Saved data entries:

↓↓↓

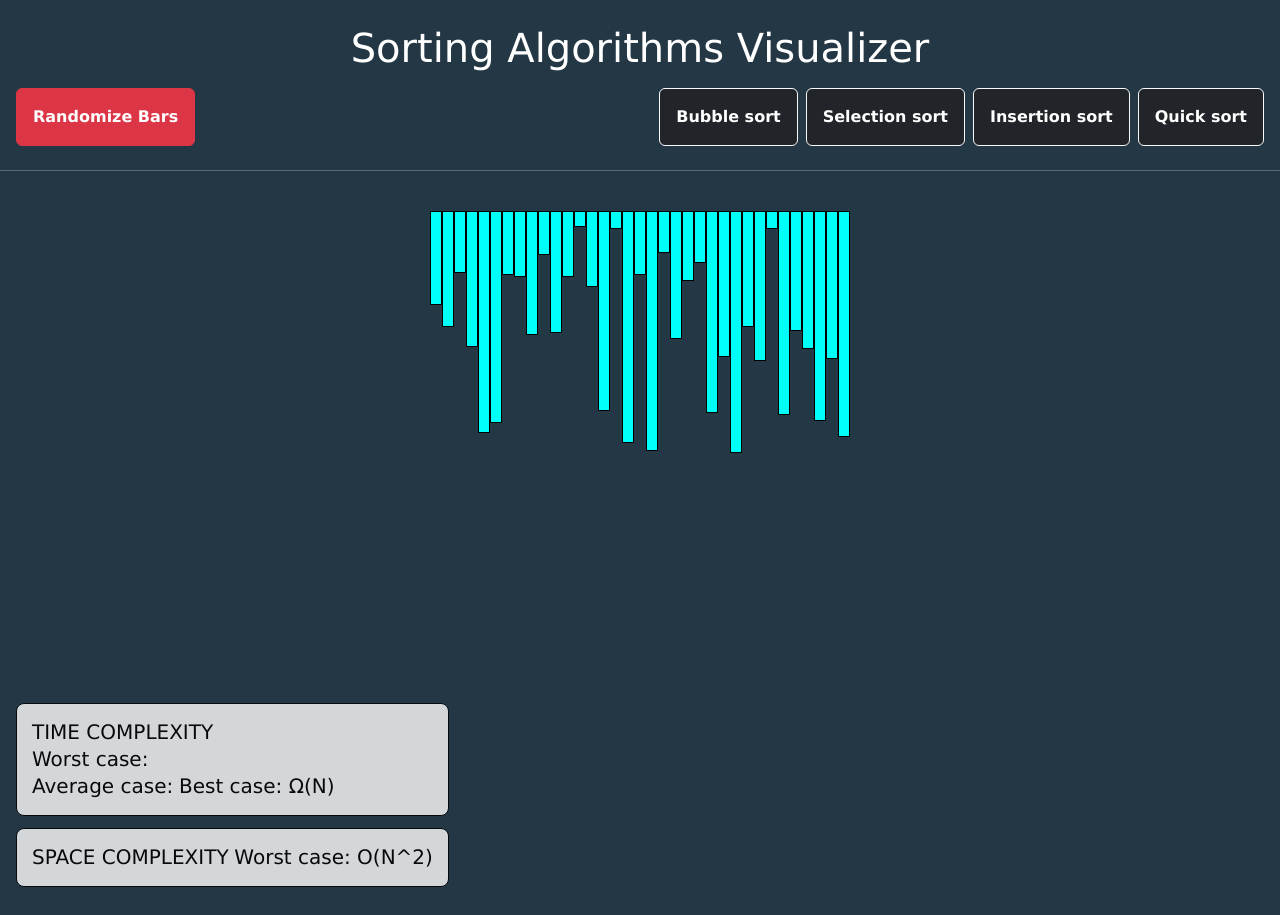
Repository: Vasil1001/Sorting-Algorithms-Visualizer-js
Page: views/index.html
These files come from the project's save history. The page is drawn as it stood at one moment and after a run of saves; the edit follows.
The browser window is 1280 px wide. The pictures show the whole page.

Above is the page before, as saved 2022-11-04 01:24:47.

After the next 3 saves:
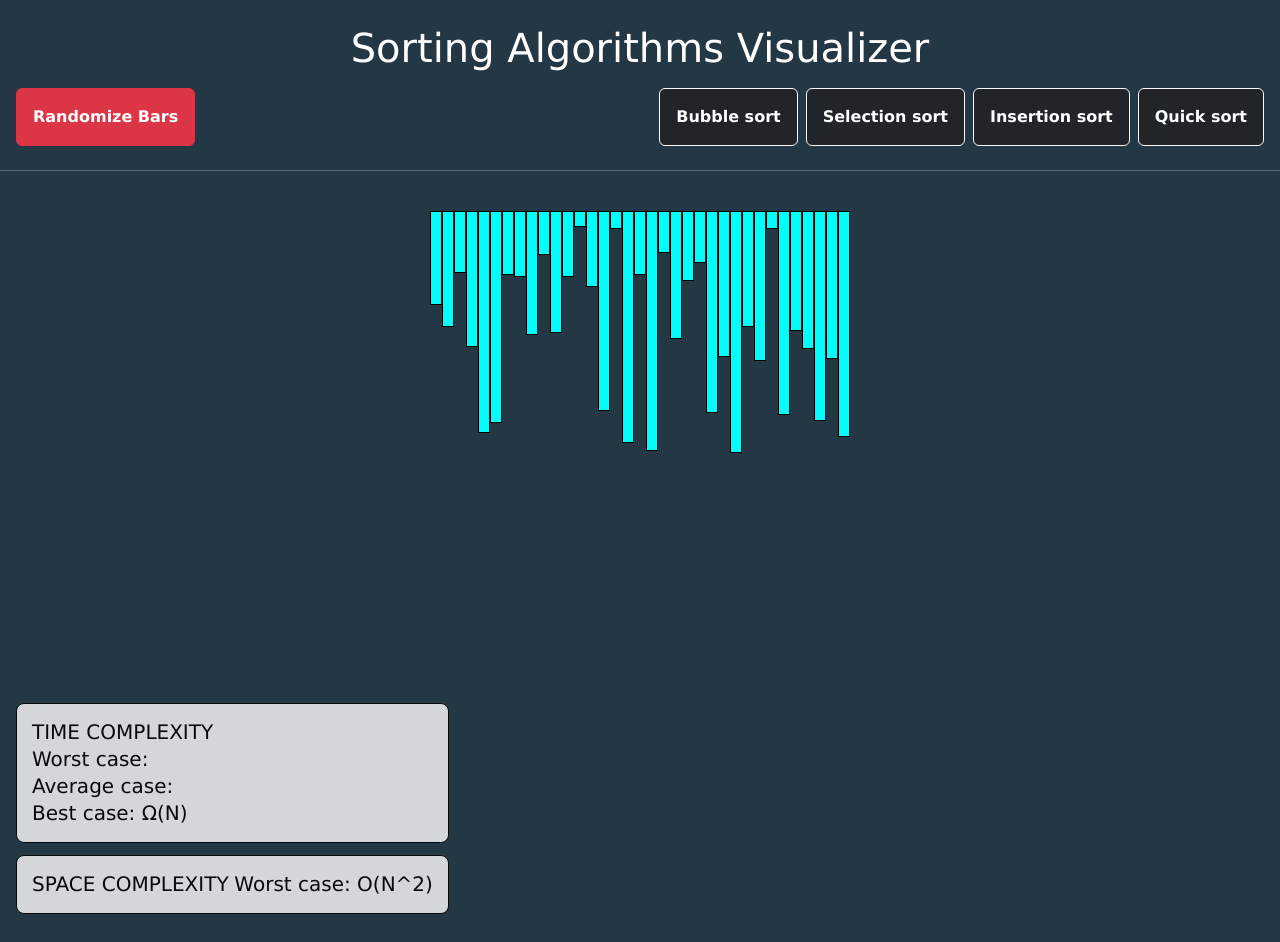
The 3 saves are shown as one change because they came seconds apart.
The last was saved 28 s later.
--- a/views/index.html
+++ b/views/index.html
@@ -60,8 +60,8 @@
           <h5>Worst case:</h5>
           <p id="worst_time"></p>
         </div>
-
-        <h5>Average case:</h5><p id="average_time"></p>
+        <div>        <h5>Average case:</h5><p id="average_time"></p>
+        </div><div></div>
         <h5>Best case: Ω(N)</h5><p id="best_time"></p>
 
       </div>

↑↑↑

Task description:
The records above must be output exactly, except for the pictures.

Result of this exercise:
Repository: Vasil1001/Sorting-Algorithms-Visualizer-js
Page: views/index.html
These files come from the project's save history. The page is drawn as it stood at one moment and after a run of saves; the edit follows.
The browser window is 1280 px wide. The pictures show the whole page.

Above is the page before, as saved 2022-11-04 01:24:47.

After the next 3 saves:
The 3 saves are shown as one change because they came seconds apart.
The last was saved 28 s later.
--- a/views/index.html
+++ b/views/index.html
@@ -60,8 +60,8 @@
           <h5>Worst case:</h5>
           <p id="worst_time"></p>
         </div>
-
-        <h5>Average case:</h5><p id="average_time"></p>
+        <div>        <h5>Average case:</h5><p id="average_time"></p>
+        </div><div></div>
         <h5>Best case: Ω(N)</h5><p id="best_time"></p>
 
       </div>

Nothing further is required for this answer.